**Work instructions**.
A complete answer lists every line of the material where the string "pipelines" occurs.

•••

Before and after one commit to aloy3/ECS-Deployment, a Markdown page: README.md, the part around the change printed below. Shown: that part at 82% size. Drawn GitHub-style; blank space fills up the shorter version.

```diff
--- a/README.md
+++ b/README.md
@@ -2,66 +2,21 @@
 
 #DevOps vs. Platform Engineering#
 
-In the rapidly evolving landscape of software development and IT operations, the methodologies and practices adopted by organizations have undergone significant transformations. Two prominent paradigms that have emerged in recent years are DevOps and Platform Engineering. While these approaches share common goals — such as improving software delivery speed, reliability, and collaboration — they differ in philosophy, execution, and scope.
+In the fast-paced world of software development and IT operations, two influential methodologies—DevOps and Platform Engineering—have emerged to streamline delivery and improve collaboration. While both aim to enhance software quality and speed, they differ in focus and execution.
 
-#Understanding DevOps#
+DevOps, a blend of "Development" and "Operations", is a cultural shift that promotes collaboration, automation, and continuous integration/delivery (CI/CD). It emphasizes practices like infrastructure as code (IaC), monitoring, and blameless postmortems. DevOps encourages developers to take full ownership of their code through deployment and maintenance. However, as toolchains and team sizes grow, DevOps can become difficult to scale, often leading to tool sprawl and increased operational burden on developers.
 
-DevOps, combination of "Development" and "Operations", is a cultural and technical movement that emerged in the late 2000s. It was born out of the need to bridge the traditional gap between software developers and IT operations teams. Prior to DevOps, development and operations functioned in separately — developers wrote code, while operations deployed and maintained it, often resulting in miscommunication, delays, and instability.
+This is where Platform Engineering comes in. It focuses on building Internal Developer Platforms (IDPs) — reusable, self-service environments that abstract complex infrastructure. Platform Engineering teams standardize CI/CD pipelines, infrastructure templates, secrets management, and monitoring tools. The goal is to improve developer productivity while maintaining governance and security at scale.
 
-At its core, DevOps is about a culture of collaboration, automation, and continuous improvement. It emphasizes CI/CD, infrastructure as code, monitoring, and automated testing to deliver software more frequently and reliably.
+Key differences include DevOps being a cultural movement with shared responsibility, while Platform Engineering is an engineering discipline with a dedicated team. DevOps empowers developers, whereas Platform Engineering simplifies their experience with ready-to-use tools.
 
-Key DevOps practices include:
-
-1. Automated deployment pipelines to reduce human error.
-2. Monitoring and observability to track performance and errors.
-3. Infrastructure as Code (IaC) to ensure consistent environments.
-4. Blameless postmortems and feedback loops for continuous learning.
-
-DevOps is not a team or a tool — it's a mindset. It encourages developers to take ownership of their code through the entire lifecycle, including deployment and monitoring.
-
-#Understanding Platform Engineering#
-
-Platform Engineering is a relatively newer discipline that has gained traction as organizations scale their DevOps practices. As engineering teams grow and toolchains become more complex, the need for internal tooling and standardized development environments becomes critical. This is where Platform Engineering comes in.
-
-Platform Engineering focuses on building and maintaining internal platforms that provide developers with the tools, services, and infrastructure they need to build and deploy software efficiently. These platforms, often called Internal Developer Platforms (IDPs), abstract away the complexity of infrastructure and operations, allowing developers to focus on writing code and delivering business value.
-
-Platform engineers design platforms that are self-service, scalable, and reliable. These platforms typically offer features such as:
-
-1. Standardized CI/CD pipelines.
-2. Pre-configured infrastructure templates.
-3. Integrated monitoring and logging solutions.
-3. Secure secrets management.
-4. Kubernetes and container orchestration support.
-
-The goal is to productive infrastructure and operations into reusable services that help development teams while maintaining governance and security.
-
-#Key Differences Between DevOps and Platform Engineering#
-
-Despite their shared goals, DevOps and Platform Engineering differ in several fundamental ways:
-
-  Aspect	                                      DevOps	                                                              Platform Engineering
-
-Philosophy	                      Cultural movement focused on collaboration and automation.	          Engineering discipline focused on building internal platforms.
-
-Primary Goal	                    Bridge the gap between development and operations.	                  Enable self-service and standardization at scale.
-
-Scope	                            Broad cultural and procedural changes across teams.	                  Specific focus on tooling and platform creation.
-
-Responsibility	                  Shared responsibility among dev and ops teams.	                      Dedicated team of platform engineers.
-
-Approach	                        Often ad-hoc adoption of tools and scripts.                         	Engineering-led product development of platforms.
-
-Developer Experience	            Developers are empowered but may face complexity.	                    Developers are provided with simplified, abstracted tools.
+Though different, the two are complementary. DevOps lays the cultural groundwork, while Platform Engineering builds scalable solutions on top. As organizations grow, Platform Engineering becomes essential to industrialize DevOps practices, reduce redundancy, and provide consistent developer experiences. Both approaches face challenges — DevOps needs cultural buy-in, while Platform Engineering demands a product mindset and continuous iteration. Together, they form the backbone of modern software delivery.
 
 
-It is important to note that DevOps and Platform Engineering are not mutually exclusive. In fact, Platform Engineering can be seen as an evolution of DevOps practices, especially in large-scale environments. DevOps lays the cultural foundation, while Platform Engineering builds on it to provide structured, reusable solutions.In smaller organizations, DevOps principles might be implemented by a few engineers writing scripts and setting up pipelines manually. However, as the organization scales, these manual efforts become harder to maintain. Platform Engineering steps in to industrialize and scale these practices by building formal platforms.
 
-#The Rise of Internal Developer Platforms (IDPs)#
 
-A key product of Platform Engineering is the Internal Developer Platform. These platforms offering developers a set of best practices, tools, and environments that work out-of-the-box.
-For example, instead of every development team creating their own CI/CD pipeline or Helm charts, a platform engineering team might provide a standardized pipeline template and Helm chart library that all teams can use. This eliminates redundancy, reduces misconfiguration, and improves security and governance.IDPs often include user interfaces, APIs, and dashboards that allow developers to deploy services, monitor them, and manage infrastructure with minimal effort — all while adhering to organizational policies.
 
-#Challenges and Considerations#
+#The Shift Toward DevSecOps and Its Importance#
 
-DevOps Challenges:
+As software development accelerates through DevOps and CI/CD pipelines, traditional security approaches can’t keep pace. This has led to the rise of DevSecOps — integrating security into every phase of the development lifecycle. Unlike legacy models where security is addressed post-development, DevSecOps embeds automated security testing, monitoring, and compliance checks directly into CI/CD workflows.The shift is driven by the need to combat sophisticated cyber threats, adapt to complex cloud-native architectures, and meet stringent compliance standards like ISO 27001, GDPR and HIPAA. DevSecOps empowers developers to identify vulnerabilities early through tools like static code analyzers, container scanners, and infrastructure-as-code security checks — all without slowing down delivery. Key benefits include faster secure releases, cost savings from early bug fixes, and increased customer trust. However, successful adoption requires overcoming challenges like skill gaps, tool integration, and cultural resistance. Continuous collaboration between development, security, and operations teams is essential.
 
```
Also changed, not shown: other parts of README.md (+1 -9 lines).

•••

**Exercise answer**.
+This is where Platform Engineering comes in. It focuses on building Internal Developer Platforms (IDPs) — reusable, self-service environments that abstract complex infrastructure. Platform Engineering teams standardize CI/CD pipelines, infrastructure templates, secrets management, and monitoring tools. The goal is to improve developer productivity while maintaining governance and security at scale.
-1. Automated deployment pipelines to reduce human error.
-1. Standardized CI/CD pipelines.
-It is important to note that DevOps and Platform Engineering are not mutually exclusive. In fact, Platform Engineering can be seen as an evolution of DevOps practices, especially in large-scale environments. DevOps lays the cultural foundation, while Platform Engineering builds on it to provide structured, reusable solutions.In smaller organizations, DevOps principles might be implemented by a few engineers writing scripts and setting up pipelines manually. However, as the organization scales, these manual efforts become harder to maintain. Platform Engineering steps in to industrialize and scale these practices by building formal platforms.
+As software development accelerates through DevOps and CI/CD pipelines, traditional security approaches can’t keep pace. This has led to the rise of DevSecOps — integrating security into every phase of the development lifecycle. Unlike legacy models where security is addressed post-development, DevSecOps embeds automated security testing, monitoring, and compliance checks directly into CI/CD workflows.The shift is driven by the need to combat sophisticated cyber threats, adapt to complex cloud-native architectures, and meet stringent compliance standards like ISO 27001, GDPR and HIPAA. DevSecOps empowers developers to identify vulnerabilities early through tools like static code analyzers, container scanners, and infrastructure-as-code security checks — all without slowing down delivery. Key benefits include faster secure releases, cost savings from early bug fixes, and increased customer trust. However, successful adoption requires overcoming challenges like skill gaps, tool integration, and cultural resistance. Continuous collaboration between development, security, and operations teams is essential.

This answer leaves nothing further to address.